Data records:
——————————

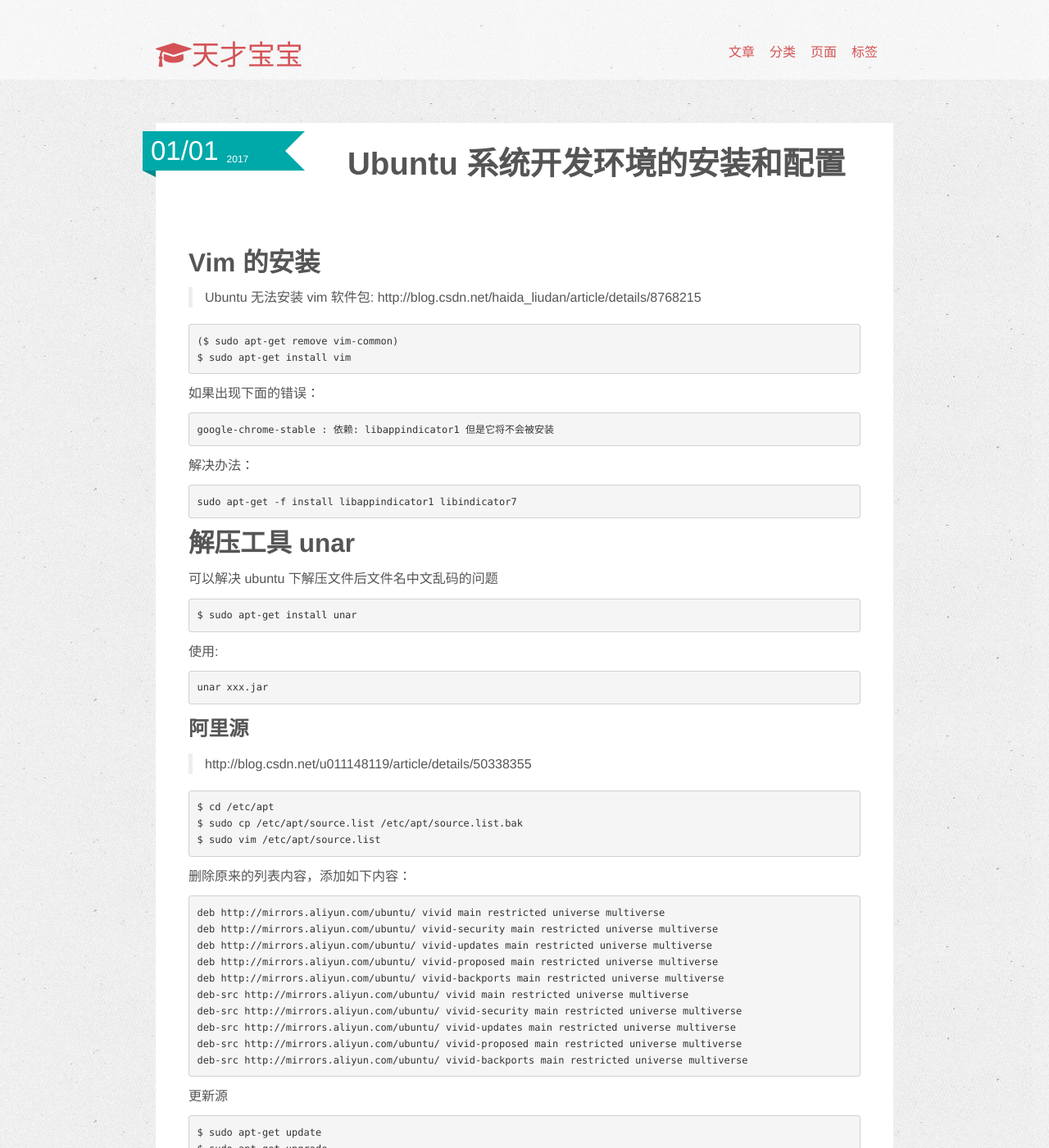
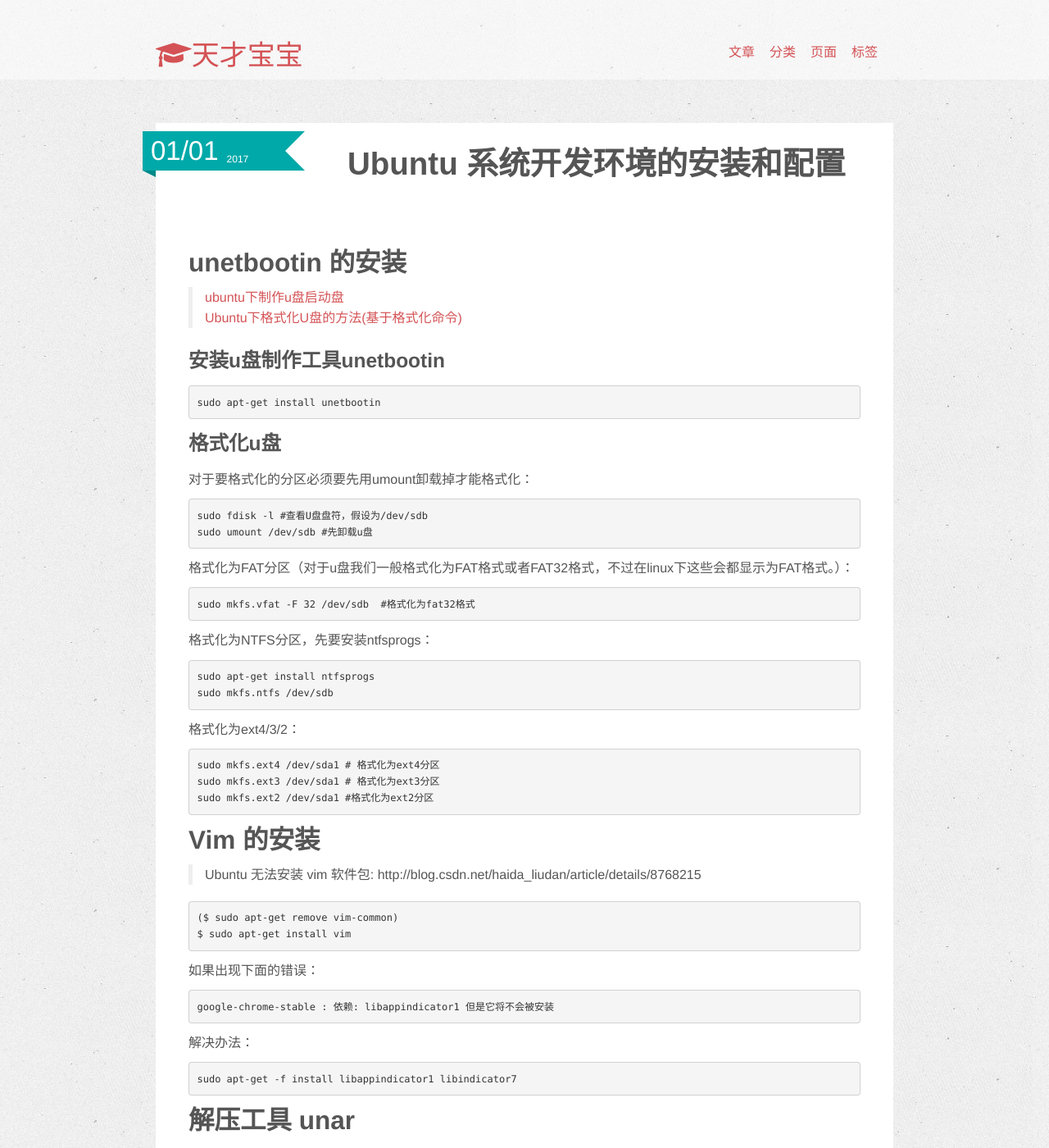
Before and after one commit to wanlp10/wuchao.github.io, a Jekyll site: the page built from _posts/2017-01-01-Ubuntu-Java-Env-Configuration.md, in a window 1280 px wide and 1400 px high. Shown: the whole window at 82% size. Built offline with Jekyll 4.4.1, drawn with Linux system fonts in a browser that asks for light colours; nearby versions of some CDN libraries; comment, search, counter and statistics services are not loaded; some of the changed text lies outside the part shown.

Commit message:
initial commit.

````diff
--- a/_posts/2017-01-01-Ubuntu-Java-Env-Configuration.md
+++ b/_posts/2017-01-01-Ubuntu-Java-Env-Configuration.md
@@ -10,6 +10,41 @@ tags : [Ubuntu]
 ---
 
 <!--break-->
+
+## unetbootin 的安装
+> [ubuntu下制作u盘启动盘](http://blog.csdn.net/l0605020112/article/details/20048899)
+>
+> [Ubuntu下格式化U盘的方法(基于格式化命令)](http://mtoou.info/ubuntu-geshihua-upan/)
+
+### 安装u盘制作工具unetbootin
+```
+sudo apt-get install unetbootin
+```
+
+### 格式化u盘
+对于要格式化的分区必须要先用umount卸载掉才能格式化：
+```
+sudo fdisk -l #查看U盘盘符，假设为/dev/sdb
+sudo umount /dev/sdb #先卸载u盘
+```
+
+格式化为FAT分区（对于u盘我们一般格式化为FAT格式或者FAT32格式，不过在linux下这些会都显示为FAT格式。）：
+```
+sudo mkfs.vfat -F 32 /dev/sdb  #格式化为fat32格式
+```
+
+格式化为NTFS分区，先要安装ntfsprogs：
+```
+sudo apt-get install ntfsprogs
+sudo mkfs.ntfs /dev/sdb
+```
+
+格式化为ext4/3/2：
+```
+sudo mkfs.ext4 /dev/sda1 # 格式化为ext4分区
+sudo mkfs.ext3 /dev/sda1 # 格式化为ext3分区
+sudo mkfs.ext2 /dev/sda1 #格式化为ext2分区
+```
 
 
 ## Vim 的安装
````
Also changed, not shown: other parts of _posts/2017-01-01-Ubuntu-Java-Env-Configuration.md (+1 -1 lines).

——————————

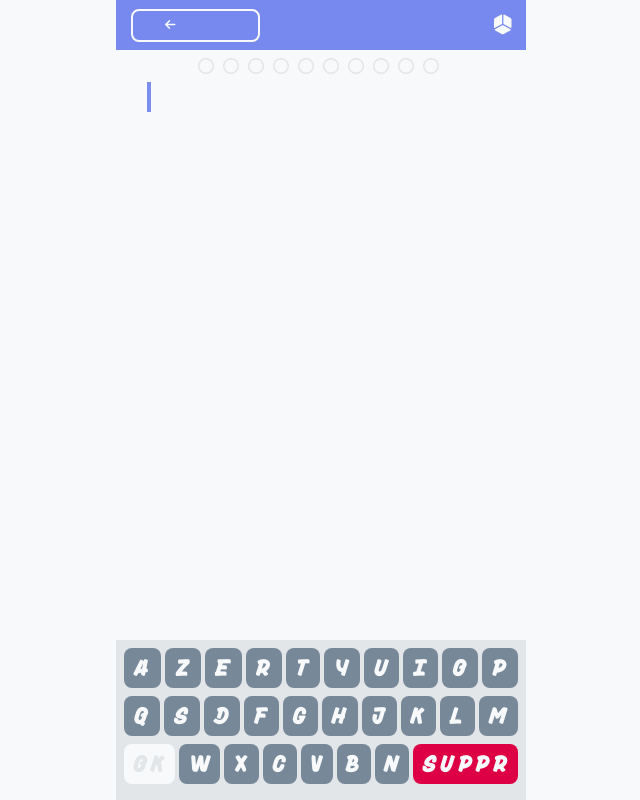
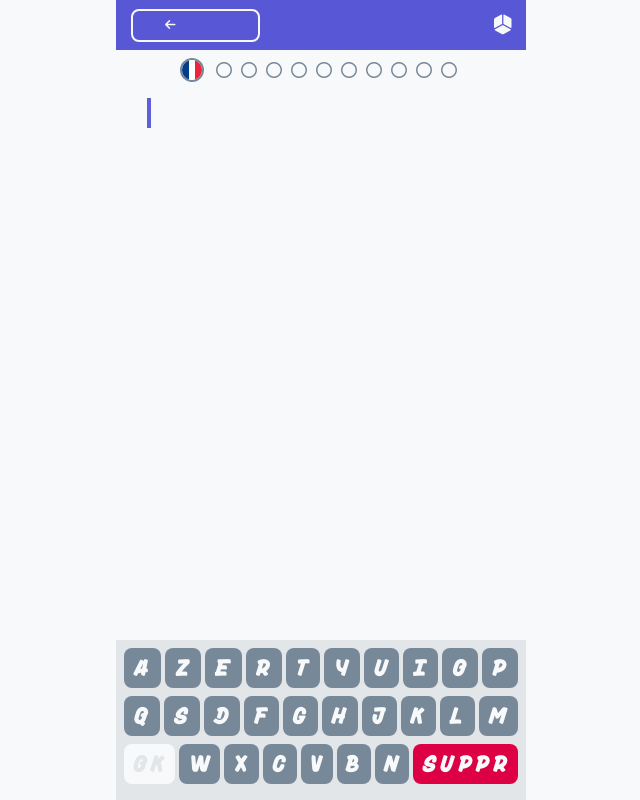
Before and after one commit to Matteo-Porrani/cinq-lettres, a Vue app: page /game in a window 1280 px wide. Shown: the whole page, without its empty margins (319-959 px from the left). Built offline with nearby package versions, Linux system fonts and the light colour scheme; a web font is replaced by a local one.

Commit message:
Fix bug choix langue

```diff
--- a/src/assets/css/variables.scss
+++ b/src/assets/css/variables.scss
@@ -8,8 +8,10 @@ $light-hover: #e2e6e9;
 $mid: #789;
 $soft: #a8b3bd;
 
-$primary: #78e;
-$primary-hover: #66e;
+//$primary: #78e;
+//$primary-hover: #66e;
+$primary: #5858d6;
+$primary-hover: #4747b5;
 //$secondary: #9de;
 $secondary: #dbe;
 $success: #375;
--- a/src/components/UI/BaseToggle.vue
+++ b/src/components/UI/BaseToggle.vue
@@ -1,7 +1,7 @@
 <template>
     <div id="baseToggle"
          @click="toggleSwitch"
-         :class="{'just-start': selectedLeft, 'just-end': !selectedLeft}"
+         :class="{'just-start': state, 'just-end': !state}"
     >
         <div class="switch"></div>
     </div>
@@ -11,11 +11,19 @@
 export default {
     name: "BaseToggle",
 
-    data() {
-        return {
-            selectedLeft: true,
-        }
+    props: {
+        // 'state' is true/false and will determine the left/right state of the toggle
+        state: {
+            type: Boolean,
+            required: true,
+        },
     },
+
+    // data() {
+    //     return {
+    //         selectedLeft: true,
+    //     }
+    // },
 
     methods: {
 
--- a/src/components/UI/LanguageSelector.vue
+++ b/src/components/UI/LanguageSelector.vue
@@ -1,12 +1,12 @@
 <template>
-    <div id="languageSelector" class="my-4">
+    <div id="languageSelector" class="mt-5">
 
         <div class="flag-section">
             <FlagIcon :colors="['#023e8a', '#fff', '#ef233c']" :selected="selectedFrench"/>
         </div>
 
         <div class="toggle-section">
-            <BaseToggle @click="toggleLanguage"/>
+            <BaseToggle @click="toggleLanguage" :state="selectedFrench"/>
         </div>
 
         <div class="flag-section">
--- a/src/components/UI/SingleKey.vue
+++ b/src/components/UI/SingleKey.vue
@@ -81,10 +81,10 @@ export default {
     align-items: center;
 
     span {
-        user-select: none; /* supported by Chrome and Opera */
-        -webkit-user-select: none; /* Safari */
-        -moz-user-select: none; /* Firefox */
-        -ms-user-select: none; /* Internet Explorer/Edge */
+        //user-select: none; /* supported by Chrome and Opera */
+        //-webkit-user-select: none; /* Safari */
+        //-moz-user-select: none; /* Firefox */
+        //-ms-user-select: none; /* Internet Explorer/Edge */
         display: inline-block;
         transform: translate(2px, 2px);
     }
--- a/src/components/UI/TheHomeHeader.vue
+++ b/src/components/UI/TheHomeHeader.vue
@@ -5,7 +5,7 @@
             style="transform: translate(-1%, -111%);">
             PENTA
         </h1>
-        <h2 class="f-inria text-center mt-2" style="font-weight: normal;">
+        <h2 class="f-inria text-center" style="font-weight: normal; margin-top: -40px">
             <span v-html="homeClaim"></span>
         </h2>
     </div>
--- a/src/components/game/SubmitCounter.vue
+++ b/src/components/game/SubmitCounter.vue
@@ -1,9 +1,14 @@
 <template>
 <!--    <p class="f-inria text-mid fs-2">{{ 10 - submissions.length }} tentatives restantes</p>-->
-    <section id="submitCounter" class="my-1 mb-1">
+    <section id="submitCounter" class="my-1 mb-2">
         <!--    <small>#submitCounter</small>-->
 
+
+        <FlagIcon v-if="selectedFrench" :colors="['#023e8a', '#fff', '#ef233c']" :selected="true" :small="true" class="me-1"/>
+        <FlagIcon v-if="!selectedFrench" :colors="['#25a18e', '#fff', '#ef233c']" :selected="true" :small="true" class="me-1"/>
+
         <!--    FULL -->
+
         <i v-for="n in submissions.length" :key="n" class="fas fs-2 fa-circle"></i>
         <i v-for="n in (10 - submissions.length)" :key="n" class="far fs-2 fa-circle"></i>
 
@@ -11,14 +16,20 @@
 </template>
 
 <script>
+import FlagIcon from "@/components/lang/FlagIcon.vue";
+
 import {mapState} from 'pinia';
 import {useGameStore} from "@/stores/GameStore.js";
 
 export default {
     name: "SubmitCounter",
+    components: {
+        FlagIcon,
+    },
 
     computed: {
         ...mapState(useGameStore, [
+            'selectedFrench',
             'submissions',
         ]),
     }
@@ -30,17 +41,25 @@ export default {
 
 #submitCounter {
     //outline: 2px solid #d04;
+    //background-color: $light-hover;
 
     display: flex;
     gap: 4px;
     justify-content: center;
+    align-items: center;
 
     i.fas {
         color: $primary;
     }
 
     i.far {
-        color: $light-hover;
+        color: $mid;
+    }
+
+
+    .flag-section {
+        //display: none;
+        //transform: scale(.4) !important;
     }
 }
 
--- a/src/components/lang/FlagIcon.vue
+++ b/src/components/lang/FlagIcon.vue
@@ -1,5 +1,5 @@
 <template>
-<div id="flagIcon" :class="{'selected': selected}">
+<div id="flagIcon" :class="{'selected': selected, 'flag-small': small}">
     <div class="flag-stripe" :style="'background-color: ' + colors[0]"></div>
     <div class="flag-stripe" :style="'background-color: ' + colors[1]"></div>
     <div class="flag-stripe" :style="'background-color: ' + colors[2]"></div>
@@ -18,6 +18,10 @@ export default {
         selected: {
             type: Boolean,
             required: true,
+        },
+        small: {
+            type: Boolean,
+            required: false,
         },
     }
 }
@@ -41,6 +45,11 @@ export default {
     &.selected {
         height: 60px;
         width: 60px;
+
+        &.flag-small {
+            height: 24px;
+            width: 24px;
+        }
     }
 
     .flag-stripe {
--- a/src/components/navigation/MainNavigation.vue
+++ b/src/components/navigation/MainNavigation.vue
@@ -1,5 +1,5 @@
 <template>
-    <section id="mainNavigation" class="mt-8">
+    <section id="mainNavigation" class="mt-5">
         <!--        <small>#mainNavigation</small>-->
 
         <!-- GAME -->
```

——————————

▶ What is needed
Among the records above, determine how many lines contain "default", then report the number only.

▶ Solution below
6